Both destinations are in the Amhara region of northern Ethiopia.
The president of Selestu Me’et, a coalition of Ethiopian Orthodox church associations, said the government “should ban this group from entering the country and visiting the sacred sites”.
“They should not be allowed to leave their mark,” Dereje Negash said. “Our religion condemns this act, and it’s disgraceful.”
He emphasized that homosexuality was illegal in Ethiopia, and said the tour company should not be allowed to “violate the law of the land”.
Mr Negash is also a deacon of the Ethiopian Orthodox church, and has been lobbying against homosexuality in the country.
The call for the government to ban the tour was reportedly echoed by the Inter-Religious Council of Ethiopia, which includes Christian and Islamic denominations.
“Tour programmes and dating programmes that try to use our historical sites and heritage should be immediately stopped by the Ethiopian government,” Tagay Tadele, a Council official had said.
Consensual homosexual acts can be punished by up to 15 years in jail under Article 629 of the Ethiopian Criminal Code.
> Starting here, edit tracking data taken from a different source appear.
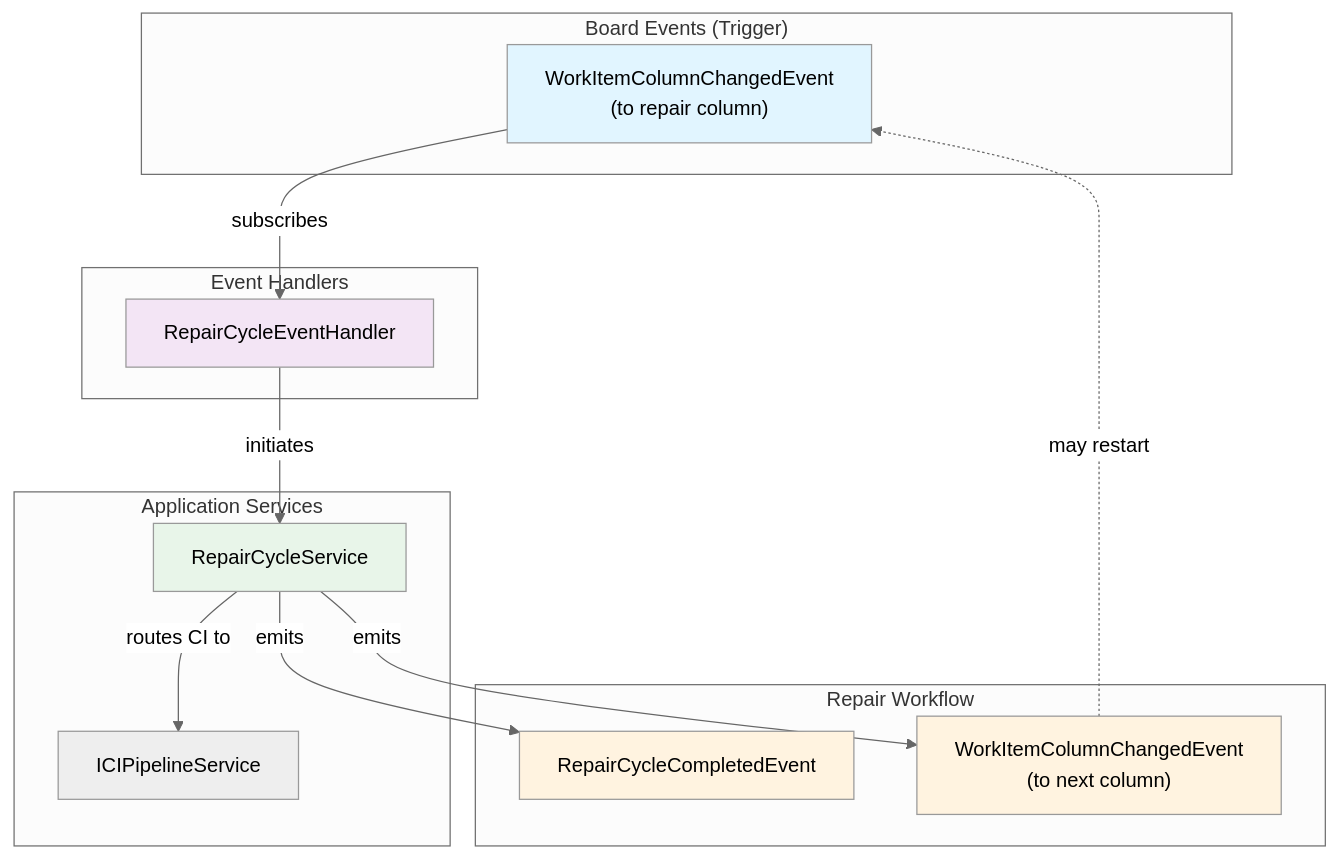
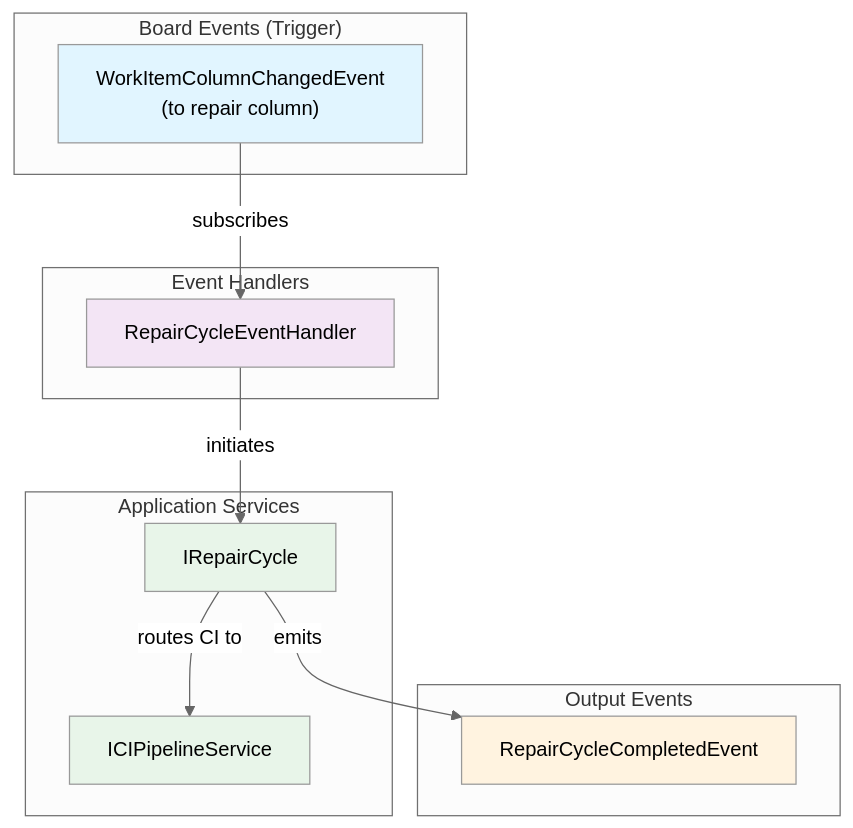
One commit to tinkermonkey/codetoreum changed the fifth of 7 diagrams in documentation/architecture/application-services/event-handlers.md. Above: the diagram before and after it, drawn with Mermaid (neutral theme). The commit also changed other lines of this file, not shown here.

First line of the commit message:
Fix Event Handler Documentation diagrams for accuracy

````diff
--- a/documentation/architecture/application-services/event-handlers.md
+++ b/documentation/architecture/application-services/event-handlers.md
@@ -729,34 +728,30 @@
 ```mermaid
 flowchart TB
     subgraph "Board Events (Trigger)"
         E1["WorkItemColumnChangedEvent<br/>(to repair column)"]
     end
 
     subgraph "Event Handlers"
         H1["RepairCycleEventHandler"]
     end
 
     subgraph "Application Services"
-        S1["RepairCycleService"]
+        S1["IRepairCycle"]
         S2["ICIPipelineService"]
     end
 
-    subgraph "Repair Workflow"
+    subgraph "Output Events"
         E2["RepairCycleCompletedEvent"]
-        E3["WorkItemColumnChangedEvent<br/>(to next column)"]
     end
 
     E1 -->|subscribes| H1
     H1 -->|initiates| S1
     S1 -->|routes CI to| S2
     S1 -->|emits| E2
-    S1 -->|emits| E3
-
-    E3 -.->|may restart| E1
 
     style E1 fill:#e1f5ff
     style H1 fill:#f3e5f5
     style S1 fill:#e8f5e9
+    style S2 fill:#e8f5e9
     style E2 fill:#fff3e0
-    style E3 fill:#fff3e0
 ```
````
It is unclear if Toto Tours would be violating Ethiopian law by merely visiting the country.
Bahiru Sheway, the co-founder of House of Guramayle, a London-based organisation that advocates for the recognition of LGBT rights in Ethiopia, had told BBC media that homophobia had deep roots in the country.
Most gay Ethiopians did not reveal their sexuality, he said, for fear of physical harm and ostracism.
He added that the row over Toto Tours had triggered a social-media storm, with many Ethiopians expressing outrage at the prospect of gay tourists visiting the country – and even calling for attacks against them and their straight allies.
Mr Ware told the BBC that Toto Tours was not designed to spread “our beliefs or our way of life”.
“We are designed simply to allow people with similar affinities to travel together and to enjoy the wonders of the world and to appreciate them.”
He said the outcry over the planned Ethiopia trip was unprecedented in the company’s history. Toto Tours describes itself on its website as having served the LGBT community since 1990.
According to the website, the company has also organized tours to Uganda and Tanzania – both African countries that criminalize homosexual activity.